A gift to the Department of Surgery helps our physicians and scientists find new treatments and cures for serious diseases.
Aditi Bhargava, Ph.D. is an Associate Professor in the Department of Surgery at UCSF. Her research laboratory is in the UCSF Center for the Neurobiology of Digestive Diseases.
Dr. Bhargava is a
recipient of the several awards including: Certificate of
Merit (1986); Graduate Research Fellowship (1988-1993), CSIR,
India; UNESCO/TWAS Human Genome Fellowship (1992); Senior Research
Fellowship, Department of Biotechnology, India (1994-1995); Quest
Diagnostic Young Investigator Award, Endocrine Society (2003);
Young Investigator Travel Award, GIRI Conference, Canada (2004);
New Investigator Award from the American Physiological Society
(2010); and FASEB MARC Mentor Travel Award (2010). Dr. Bhargava is
also a fellow of the American Gastroenterological Association

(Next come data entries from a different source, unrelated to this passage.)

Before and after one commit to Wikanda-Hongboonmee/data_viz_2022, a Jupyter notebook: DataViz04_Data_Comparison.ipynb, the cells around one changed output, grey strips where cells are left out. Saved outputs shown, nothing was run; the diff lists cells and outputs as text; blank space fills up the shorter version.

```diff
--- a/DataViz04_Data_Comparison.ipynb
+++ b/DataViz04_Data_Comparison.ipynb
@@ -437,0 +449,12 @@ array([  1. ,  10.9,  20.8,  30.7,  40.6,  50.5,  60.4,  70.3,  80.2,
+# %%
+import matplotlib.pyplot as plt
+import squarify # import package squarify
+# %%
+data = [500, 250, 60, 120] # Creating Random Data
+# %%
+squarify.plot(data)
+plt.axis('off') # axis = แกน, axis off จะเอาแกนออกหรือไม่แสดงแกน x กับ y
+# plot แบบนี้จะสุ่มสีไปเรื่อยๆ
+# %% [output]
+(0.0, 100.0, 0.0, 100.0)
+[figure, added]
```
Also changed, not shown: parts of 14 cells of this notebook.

My work has far-reaching implications for many diseases in which components of the CRF system are being clinically tested. An estimated 57 million people in the US alone suffer from stress-related disorders. Stress is a major contributor towards development of Type 2 diabetes; 26 million Americans over the age of 18 are Type 2 diabetics, and an additional 79 million are thought to be pre-diabetic. Twice as many women as men suffer from stress-related disorders, including anxiety, depression, and inflammatory as well as functional bowel disease. Despite the preponderance of stress-related diseases in females, use of female animal subjects is perpetually lacking and knowledge of the sex-specific molecular pathogenesis in disease responses remain vastly understudied. Furthermore, as the dynamic relationship between stress and inflammation has become evident, CRF receptor antagonists and related molecular targets have been intensely studied and tried as promising therapeutic targets for these pathophysiologic mechanisms. Clinical trials have attempted to treat major depression, PTSD, cardiac injury, congestive heart failure and IBS using CRF-related therapeutics. Most of the therapeutics, while extremely promising in animal models, were are ineffective in clinical trials. Thus, given the myriad diseases and disorders that stress are exacerbatesd by stress, my work seeks to understand both the mechanisms that initiate a stress response and result in stress-coping action in experimental models that include both male and female subjects.
Chronic pain affects an estimated 116 million Americans and costs $635 billion each year in medical treatment and lost productivity. Aditi Bhargava, PhD, Associate Professor in the UCSF Department of Surgery and Director of the Bhargava Lab, is using a technique known as RNA interference (RNAi) to develop a gene therapy system that sends specific commands to certain neurons, or nerve cells, telling them to turn off pain, or stop inflammation.
"The current treatments for pain dull everything," Bhargava said. "You have a little fire in the kitchen, but your only solution is a fire hose that floods the entire house. You put out the fire, but you're affecting the whole house in the process - a huge negative side effect."
Likening her method to a Trojan horse, Bhargava's novel therapeutic approach essentially hides the pain-silencing commands, carried by distinct proteins that affect cellular function, inside other proteins which bind only to the troublemaker cells. Once attached, they release their hidden power. Text above includes excepts from UCSF News story by Kate Rauch
Eric Kubat, M.D., a surgical resident in the Bhargava Lab, was recently honored with several prestigious awards for his research: the Kenneth P. Warren/ Pancreas Club Award for Outstanding Resident Research Presentation bestowed by "The Pancreas Club", a select group of world-renowned pancreatic surgeons, and the Excellence in Research Award from the American College of Surgeons in the category, "Alimentary Tract", the latter to be awarded at the 2011 Surgical Forum in October, 2011 in San Francisco.
About the Bhargava Lab - the lab, a core component of the UCSF Center for Neurobiology of Digestive Diseases, is led by Aditi Bhargava, Ph.D. Associate Professor of Surgery. The lab focuses on the molecular biology of stress-related illnesses such as irritable bowel syndrome and inflammatory bowel disease (IBD).
Aditi Bhargava, Ph. D., during her postdoctoral training at UCSF in David Pearce's lab, along with other collaborators, identified Sgk1, an aldosterone-regulated gene as a key mediator of sodium transport in the kidney.